§ Task details
The pictures get dropped, while every remaining part of the listing is copied exactly.

§ Input data
▬▬▬▬▬▬
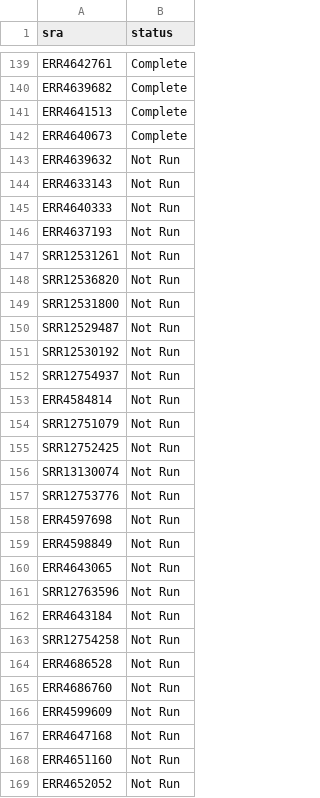
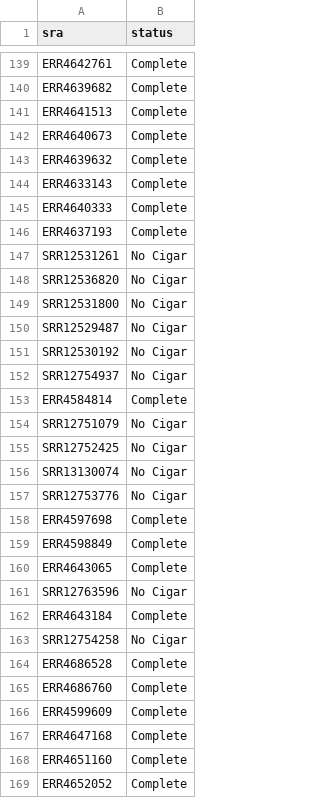
Before and after one commit to PoonLab/sup, a CSV file: RTT/SRA_downloads.csv, drawn as a sheet; only a part is shown, gaps mark what is left out; the diff covers the shown part only.

```diff
--- a/RTT/SRA_downloads.csv
+++ b/RTT/SRA_downloads.csv
@@ -142,28 +142,28 @@
 "ERR4640673","Complete"
-"ERR4639632","Not Run"
-"ERR4633143","Not Run"
-"ERR4640333","Not Run"
-"ERR4637193","Not Run"
-"SRR12531261","Not Run"
-"SRR12536820","Not Run"
-"SRR12531800","Not Run"
-"SRR12529487","Not Run"
-"SRR12530192","Not Run"
-"SRR12754937","Not Run"
-"ERR4584814","Not Run"
-"SRR12751079","Not Run"
-"SRR12752425","Not Run"
-"SRR13130074","Not Run"
-"SRR12753776","Not Run"
-"ERR4597698","Not Run"
-"ERR4598849","Not Run"
-"ERR4643065","Not Run"
-"SRR12763596","Not Run"
-"ERR4643184","Not Run"
-"SRR12754258","Not Run"
-"ERR4686528","Not Run"
-"ERR4686760","Not Run"
-"ERR4599609","Not Run"
-"ERR4647168","Not Run"
-"ERR4651160","Not Run"
-"ERR4652052","Not Run"
+"ERR4639632","Complete"
+"ERR4633143","Complete"
+"ERR4640333","Complete"
+"ERR4637193","Complete"
+"SRR12531261","No Cigar"
+"SRR12536820","No Cigar"
+"SRR12531800","No Cigar"
+"SRR12529487","No Cigar"
+"SRR12530192","No Cigar"
+"SRR12754937","No Cigar"
+"ERR4584814","Complete"
+"SRR12751079","No Cigar"
+"SRR12752425","No Cigar"
+"SRR13130074","No Cigar"
+"SRR12753776","No Cigar"
+"ERR4597698","Complete"
+"ERR4598849","Complete"
+"ERR4643065","Complete"
+"SRR12763596","No Cigar"
+"ERR4643184","Complete"
+"SRR12754258","No Cigar"
+"ERR4686528","Complete"
+"ERR4686760","Complete"
+"ERR4599609","Complete"
+"ERR4647168","Complete"
+"ERR4651160","Complete"
+"ERR4652052","Complete"
```
Also changed, not shown: 39 edited cells elsewhere in this file, 3 other files.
▬▬▬▬▬▬
§ Exercise answer
Before and after one commit to PoonLab/sup, a CSV file: RTT/SRA_downloads.csv, drawn as a sheet; only a part is shown, gaps mark what is left out; the diff covers the shown part only.

```diff
--- a/RTT/SRA_downloads.csv
+++ b/RTT/SRA_downloads.csv
@@ -142,28 +142,28 @@
 "ERR4640673","Complete"
-"ERR4639632","Not Run"
-"ERR4633143","Not Run"
-"ERR4640333","Not Run"
-"ERR4637193","Not Run"
-"SRR12531261","Not Run"
-"SRR12536820","Not Run"
-"SRR12531800","Not Run"
-"SRR12529487","Not Run"
-"SRR12530192","Not Run"
-"SRR12754937","Not Run"
-"ERR4584814","Not Run"
-"SRR12751079","Not Run"
-"SRR12752425","Not Run"
-"SRR13130074","Not Run"
-"SRR12753776","Not Run"
-"ERR4597698","Not Run"
-"ERR4598849","Not Run"
-"ERR4643065","Not Run"
-"SRR12763596","Not Run"
-"ERR4643184","Not Run"
-"SRR12754258","Not Run"
-"ERR4686528","Not Run"
-"ERR4686760","Not Run"
-"ERR4599609","Not Run"
-"ERR4647168","Not Run"
-"ERR4651160","Not Run"
-"ERR4652052","Not Run"
+"ERR4639632","Complete"
+"ERR4633143","Complete"
+"ERR4640333","Complete"
+"ERR4637193","Complete"
+"SRR12531261","No Cigar"
+"SRR12536820","No Cigar"
+"SRR12531800","No Cigar"
+"SRR12529487","No Cigar"
+"SRR12530192","No Cigar"
+"SRR12754937","No Cigar"
+"ERR4584814","Complete"
+"SRR12751079","No Cigar"
+"SRR12752425","No Cigar"
+"SRR13130074","No Cigar"
+"SRR12753776","No Cigar"
+"ERR4597698","Complete"
+"ERR4598849","Complete"
+"ERR4643065","Complete"
+"SRR12763596","No Cigar"
+"ERR4643184","Complete"
+"SRR12754258","No Cigar"
+"ERR4686528","Complete"
+"ERR4686760","Complete"
+"ERR4599609","Complete"
+"ERR4647168","Complete"
+"ERR4651160","Complete"
+"ERR4652052","Complete"
```
Also changed, not shown: 39 edited cells elsewhere in this file, 3 other files.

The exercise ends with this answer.